The couple also purchased water-based wardrobe paint to give their doors a sleek finish and to ensure that the colour didn’t fade over time
Bridie said: ‘We looked at building the inside and buying the doors made to measure, but it would have still cost us a few thousand pounds for the doors alone, so Jordan wanted to make these himself too.
‘We thought that, if the project didn’t go as planned, buying the doors would at least still be an option as a worst case scenario.’
To create their DIY fitted wardrobe, Bridie and Jordan measured their space, built a simple interior shell and then purchased MDF which were cut to size at B&Q for the doors.
‘This was a very handy service, because the doors were quite long and Jordan didn’t have the right tools to hand to make a nice straight line’, Bridie said.
Jordan started off by building an interior shell for the wardrobe which fitted the shape of the area they were trying to fill (pictured)
‘We bought them all as rectangular doors, but had to cut the angles by ourselves for the last few sections. Jordan wasn’t 100 per cent happy with the finish… that’s when he decided to add a little piece of MDF edging to each of the doors.’

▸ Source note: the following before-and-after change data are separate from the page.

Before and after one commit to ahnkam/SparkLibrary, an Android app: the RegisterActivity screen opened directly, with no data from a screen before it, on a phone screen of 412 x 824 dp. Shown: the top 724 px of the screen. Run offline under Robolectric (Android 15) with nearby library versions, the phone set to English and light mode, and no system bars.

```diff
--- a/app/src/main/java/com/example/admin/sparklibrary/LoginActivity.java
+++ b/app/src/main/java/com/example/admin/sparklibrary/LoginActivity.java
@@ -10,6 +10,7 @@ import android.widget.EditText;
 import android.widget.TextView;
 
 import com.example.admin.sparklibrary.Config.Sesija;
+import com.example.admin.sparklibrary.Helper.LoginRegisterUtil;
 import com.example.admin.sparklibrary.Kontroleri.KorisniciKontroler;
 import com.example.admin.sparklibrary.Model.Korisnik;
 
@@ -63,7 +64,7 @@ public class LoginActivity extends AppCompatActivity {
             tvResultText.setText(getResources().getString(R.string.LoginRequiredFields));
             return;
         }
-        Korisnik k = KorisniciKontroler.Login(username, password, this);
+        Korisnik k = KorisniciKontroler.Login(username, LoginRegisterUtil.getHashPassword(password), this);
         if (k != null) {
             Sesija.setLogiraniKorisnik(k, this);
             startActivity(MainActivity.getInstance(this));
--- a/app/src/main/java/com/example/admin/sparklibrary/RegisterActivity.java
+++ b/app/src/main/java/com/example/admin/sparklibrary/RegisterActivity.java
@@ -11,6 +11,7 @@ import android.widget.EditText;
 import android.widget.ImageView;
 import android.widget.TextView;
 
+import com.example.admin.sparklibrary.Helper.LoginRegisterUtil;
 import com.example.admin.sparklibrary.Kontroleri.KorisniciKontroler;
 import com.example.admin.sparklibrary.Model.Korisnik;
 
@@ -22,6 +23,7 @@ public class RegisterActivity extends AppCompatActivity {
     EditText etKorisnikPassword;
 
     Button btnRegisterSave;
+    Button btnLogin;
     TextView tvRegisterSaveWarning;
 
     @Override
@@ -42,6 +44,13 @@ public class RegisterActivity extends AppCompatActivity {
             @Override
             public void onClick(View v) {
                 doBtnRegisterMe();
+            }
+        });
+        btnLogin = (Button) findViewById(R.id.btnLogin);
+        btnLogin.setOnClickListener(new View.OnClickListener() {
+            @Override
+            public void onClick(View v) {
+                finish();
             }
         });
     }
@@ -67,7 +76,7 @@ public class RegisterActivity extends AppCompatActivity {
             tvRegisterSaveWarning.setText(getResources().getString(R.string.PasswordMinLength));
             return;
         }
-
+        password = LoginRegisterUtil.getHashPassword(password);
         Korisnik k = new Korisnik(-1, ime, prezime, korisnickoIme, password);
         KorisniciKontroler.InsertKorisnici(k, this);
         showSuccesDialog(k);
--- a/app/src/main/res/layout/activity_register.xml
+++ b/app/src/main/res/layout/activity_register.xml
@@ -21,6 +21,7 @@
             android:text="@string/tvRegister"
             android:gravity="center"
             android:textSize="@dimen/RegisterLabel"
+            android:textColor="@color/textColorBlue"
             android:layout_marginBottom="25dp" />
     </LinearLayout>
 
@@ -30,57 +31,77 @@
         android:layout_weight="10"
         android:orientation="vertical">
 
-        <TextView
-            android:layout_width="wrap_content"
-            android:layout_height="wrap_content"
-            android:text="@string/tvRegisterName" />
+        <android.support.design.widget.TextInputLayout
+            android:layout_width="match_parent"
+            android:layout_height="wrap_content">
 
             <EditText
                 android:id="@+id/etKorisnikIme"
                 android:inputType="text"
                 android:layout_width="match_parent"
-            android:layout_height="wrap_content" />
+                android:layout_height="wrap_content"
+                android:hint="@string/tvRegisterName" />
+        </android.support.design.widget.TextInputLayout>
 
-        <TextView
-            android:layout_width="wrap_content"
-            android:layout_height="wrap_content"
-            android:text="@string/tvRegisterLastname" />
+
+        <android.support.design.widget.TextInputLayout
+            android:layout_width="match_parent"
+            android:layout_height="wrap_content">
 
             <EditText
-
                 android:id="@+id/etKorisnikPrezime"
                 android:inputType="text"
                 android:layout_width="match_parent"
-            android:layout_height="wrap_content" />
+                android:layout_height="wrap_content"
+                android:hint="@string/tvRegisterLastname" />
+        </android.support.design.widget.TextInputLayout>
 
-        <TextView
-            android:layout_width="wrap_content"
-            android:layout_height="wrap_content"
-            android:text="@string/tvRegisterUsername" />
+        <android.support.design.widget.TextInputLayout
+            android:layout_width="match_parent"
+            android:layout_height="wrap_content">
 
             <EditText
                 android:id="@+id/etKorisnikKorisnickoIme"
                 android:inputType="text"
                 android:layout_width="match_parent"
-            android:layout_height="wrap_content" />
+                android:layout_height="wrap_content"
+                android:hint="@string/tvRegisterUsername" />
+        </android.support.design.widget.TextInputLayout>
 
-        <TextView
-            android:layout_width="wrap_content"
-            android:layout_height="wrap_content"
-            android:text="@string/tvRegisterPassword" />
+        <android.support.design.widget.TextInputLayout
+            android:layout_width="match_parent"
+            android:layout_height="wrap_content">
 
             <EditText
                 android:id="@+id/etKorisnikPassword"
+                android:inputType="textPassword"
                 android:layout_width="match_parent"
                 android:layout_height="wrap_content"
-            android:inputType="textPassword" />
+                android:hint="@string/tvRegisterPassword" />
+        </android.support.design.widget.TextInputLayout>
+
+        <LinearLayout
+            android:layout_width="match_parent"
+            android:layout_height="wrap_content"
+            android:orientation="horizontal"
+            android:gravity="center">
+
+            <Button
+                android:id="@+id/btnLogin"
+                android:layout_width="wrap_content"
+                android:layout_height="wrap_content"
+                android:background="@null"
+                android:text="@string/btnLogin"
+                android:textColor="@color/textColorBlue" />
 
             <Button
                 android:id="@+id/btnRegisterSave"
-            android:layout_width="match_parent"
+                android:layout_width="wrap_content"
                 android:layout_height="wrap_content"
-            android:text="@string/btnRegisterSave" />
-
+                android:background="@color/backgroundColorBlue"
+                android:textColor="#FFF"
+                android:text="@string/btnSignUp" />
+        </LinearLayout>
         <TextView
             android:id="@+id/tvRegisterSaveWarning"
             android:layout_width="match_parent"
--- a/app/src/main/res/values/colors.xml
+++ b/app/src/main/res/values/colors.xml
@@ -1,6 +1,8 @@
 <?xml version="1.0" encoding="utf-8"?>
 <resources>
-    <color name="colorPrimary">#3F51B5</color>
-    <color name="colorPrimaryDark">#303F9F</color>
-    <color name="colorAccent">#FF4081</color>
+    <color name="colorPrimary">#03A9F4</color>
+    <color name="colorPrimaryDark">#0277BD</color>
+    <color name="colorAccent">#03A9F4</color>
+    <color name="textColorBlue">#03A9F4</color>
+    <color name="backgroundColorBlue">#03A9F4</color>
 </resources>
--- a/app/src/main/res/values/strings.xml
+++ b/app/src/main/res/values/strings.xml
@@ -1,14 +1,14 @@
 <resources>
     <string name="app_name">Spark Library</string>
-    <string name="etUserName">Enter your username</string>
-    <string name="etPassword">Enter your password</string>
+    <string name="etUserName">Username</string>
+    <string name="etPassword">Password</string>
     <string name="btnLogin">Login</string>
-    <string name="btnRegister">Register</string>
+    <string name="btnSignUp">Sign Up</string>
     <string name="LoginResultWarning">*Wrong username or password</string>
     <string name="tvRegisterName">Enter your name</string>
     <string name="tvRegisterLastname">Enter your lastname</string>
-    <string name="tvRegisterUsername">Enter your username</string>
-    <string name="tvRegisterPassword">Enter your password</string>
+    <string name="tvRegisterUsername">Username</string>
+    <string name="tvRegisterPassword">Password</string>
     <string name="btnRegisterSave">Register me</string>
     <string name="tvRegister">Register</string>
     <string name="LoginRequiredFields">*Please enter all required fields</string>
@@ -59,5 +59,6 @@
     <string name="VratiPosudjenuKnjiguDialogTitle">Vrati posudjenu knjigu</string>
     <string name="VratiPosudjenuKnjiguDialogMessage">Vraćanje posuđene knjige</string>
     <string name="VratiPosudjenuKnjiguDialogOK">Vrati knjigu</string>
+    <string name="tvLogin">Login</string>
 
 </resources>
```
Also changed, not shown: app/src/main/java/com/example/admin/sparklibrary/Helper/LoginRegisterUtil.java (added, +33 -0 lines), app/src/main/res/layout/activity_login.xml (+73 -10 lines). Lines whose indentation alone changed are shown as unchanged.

In order to carry out the surgery on the doors, Bridie and Jordan borrowed a circular saw from friends and ended up with a more polished finish on their doors.
With the doors finished, the couple realised that they were the same size as IKEA’s tall modular sliding door wardrobes which gave them the idea to use ready-made IKEA wardrobe drawers as an affordable interior fitting.
Bridie said: ‘He’s really good with numbers and very particular, so I knew he’d do a great job. He took 10 days off work to focus on it, and he didn’t find it difficult.’
The couple were also able to save money by purchasing ready-made wardrobe drawers from IKEA which perfectly fitted their new wardrobes – in total the couple spent £500 on the project (pictured)
To finish off the wardrobe, the couple used cupboard paint to give their doors a professional-looking finish.
Bridie recommended buying water-based paint so that the colour doesn’t fade over time.
‘In total, the project cost us around £500,’ says Bridie. ‘It’s rewarding to know we did it ourselves, especially as it was our first DIY project.’
Jordan has since gone on to complete a number of jobs around the house, from fitting a kitchen to tiling the bathroom and slabbing the patio.
‘We are looking to move house next year and he already has plans to make a bed with a built-in television at the foot,’ Bridie said.
‘I’d advise anyone looking to make their own fitted wardrobe to do their research online first on YouTube or Instagram,’ she added. ‘There are lots of tips and tutorials available and you have the chance to ask questions too.’
Since completing the construction of the fitted wardrobe (pictured), Jordan has gone on to fit a kitchen, tile a bathroom and re-slab their patio
Tom Church, Co-Founder of
‘They’ve saved a whopping £23.5k compared to the original quote they received, which is a fantastic result.
‘Even if you are not as confident taking on a mammoth project like this, Bridie’s story serves as a reminder to always shop around for quotes so you can get a sense of an average cost and make an informed decision about what would be the best way forward for you.’